## TASK DETAILS
If a line of the material holds the string "figure", please copy it.

/---

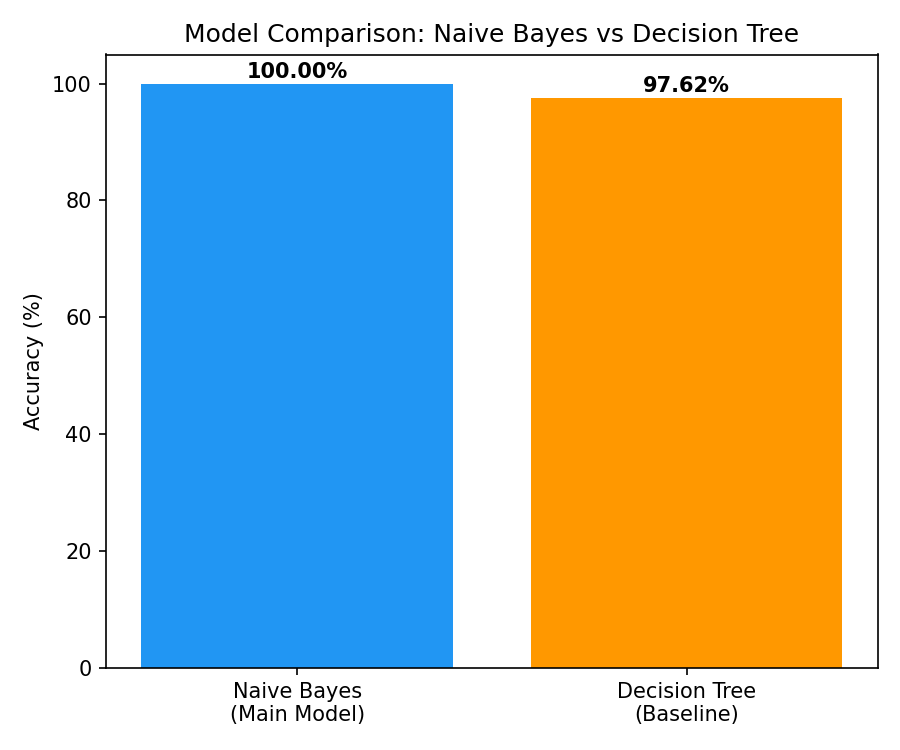
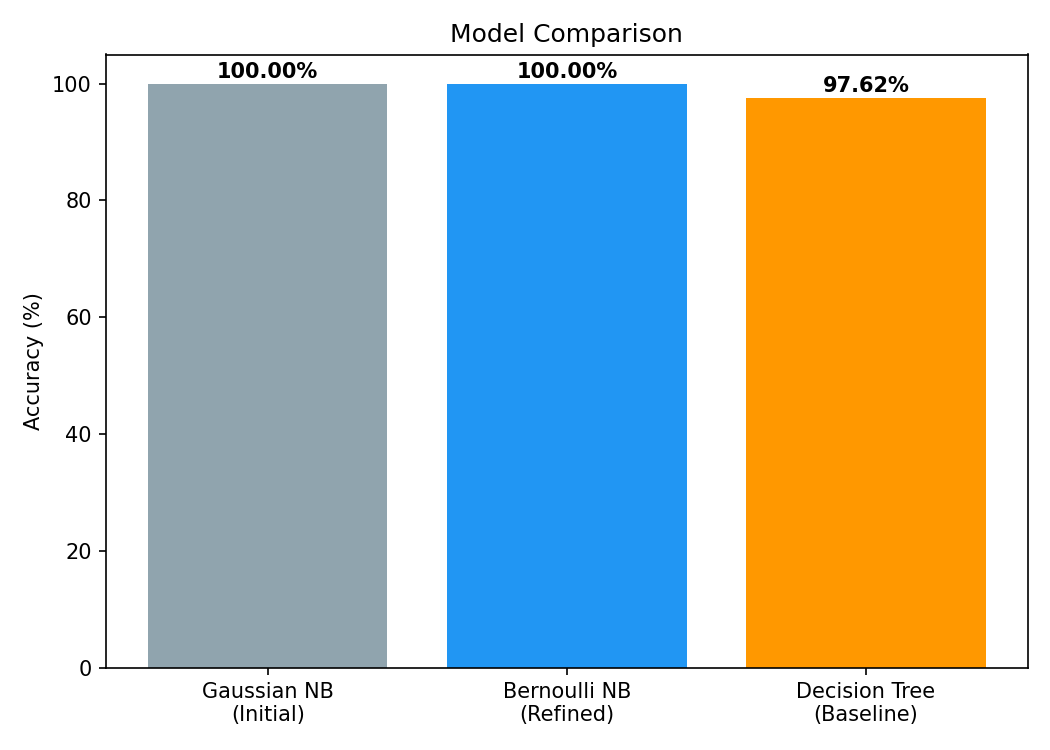
Switch to BernoulliNB for better-calibrated probability outputs on binary features

diff --git a/src/train_model.py b/src/train_model.py
@@ -1,5 +1,5 @@
 import pandas as pd
-from sklearn.naive_bayes import GaussianNB
+from sklearn.naive_bayes import GaussianNB, BernoulliNB
 from sklearn.tree import DecisionTreeClassifier
 from sklearn.metrics import accuracy_score, classification_report, confusion_matrix
 from sklearn.preprocessing import LabelEncoder
@@ -9,7 +9,6 @@ def load_data():
     train_df = pd.read_csv("data/Training.csv")
     test_df = pd.read_csv("data/Testing.csv")
 
-    # Drop the empty unnamed column if it exists
     train_df = train_df.loc[:, ~train_df.columns.str.contains("^Unnamed")]
     test_df = test_df.loc[:, ~test_df.columns.str.contains("^Unnamed")]
 
@@ -22,7 +21,6 @@ def prepare_features(train_df, test_df):
     X_test = test_df.drop("prognosis", axis=1)
     y_test = test_df["prognosis"]
 
-    # Encode disease names into numbers for the model
     le = LabelEncoder()
     y_train_encoded = le.fit_transform(y_train)
     y_test_encoded = le.transform(y_test)
@@ -31,6 +29,11 @@ def prepare_features(train_df, test_df):
 
 def train_naive_bayes(X_train, y_train):
     model = GaussianNB()
+    model.fit(X_train, y_train)
+    return model
+
+def train_bernoulli_nb(X_train, y_train):
+    model = BernoulliNB()
     model.fit(X_train, y_train)
     return model
 
@@ -54,9 +57,13 @@ if __name__ == "__main__":
     train_df, test_df = load_data()
     X_train, y_train, X_test, y_test, le = prepare_features(train_df, test_df)
 
-    print("Training Naive Bayes model...")
+    print("Training Gaussian Naive Bayes model...")
     nb_model = train_naive_bayes(X_train, y_train)
-    nb_accuracy = evaluate_model(nb_model, X_test, y_test, le, "Naive Bayes (Main Model)")
+    nb_accuracy = evaluate_model(nb_model, X_test, y_test, le, "Gaussian Naive Bayes (Initial Model)")
+
+    print("\nTraining Bernoulli Naive Bayes model (better suited for binary features)...")
+    bnb_model = train_bernoulli_nb(X_train, y_train)
+    bnb_accuracy = evaluate_model(bnb_model, X_test, y_test, le, "Bernoulli Naive Bayes (Refined Model)")
 
     print("\nTraining Decision Tree model (baseline)...")
     dt_model = train_decision_tree(X_train, y_train)
@@ -65,16 +72,17 @@ if __name__ == "__main__":
     print(f"\n{'='*50}")
     print("Summary")
     print(f"{'='*50}")
-    print(f"Naive Bayes Accuracy:   {nb_accuracy * 100:.2f}%")
-    print(f"Decision Tree Accuracy: {dt_accuracy * 100:.2f}%")
+    print(f"Gaussian Naive Bayes Accuracy:  {nb_accuracy * 100:.2f}%")
+    print(f"Bernoulli Naive Bayes Accuracy: {bnb_accuracy * 100:.2f}%")
+    print(f"Decision Tree Accuracy:         {dt_accuracy * 100:.2f}%")
 
-    nb_predictions = nb_model.predict(X_test)
+    bnb_predictions = bnb_model.predict(X_test)
 
-    # Confusion matrix (Naive Bayes)
-    cm = confusion_matrix(y_test, nb_predictions)
+    # Confusion matrix (Bernoulli Naive Bayes - final model)
+    cm = confusion_matrix(y_test, bnb_predictions)
     plt.figure(figsize=(10, 8))
     plt.imshow(cm, cmap="Blues")
-    plt.title("Confusion Matrix - Naive Bayes")
+    plt.title("Confusion Matrix - Bernoulli Naive Bayes")
     plt.xlabel("Predicted Disease (encoded)")
     plt.ylabel("Actual Disease (encoded)")
     plt.colorbar()
@@ -82,14 +90,14 @@ if __name__ == "__main__":
     plt.savefig("docs/confusion_matrix_nb.png", dpi=150)
     plt.close()
 
-    # Accuracy comparison bar chart
-    plt.figure(figsize=(6, 5))
-    models = ["Naive Bayes\n(Main Model)", "Decision Tree\n(Baseline)"]
-    accuracies = [nb_accuracy * 100, dt_accuracy * 100]
-    colors = ["#2196F3", "#FF9800"]
+    # Accuracy comparison bar chart (all three models)
+    plt.figure(figsize=(7, 5))
+    models = ["Gaussian NB\n(Initial)", "Bernoulli NB\n(Refined)", "Decision Tree\n(Baseline)"]
+    accuracies = [nb_accuracy * 100, bnb_accuracy * 100, dt_accuracy * 100]
+    colors = ["#90A4AE", "#2196F3", "#FF9800"]
     plt.bar(models, accuracies, color=colors)
     plt.ylabel("Accuracy (%)")
-    plt.title("Model Comparison: Naive Bayes vs Decision Tree")
+    plt.title("Model Comparison")
     plt.ylim(0, 105)
     for i, v in enumerate(accuracies):
         plt.text(i, v + 1, f"{v:.2f}%", ha="center", fontweight="bold")

diff --git a/src/cli.py b/src/cli.py
@@ -1,5 +1,5 @@
 import pandas as pd
-from sklearn.naive_bayes import GaussianNB
+from sklearn.naive_bayes import BernoulliNB
 from sklearn.preprocessing import LabelEncoder
 
 def load_and_train():
@@ -12,7 +12,7 @@ def load_and_train():
     le = LabelEncoder()
     y_encoded = le.fit_transform(y_train)
 
-    model = GaussianNB()
+    model = BernoulliNB()
     model.fit(X_train, y_encoded)
 
     symptom_list = X_train.columns.tolist()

\---

## OUTPUT OF THE TASK
     plt.figure(figsize=(10, 8))
-    plt.figure(figsize=(6, 5))
+    plt.figure(figsize=(7, 5))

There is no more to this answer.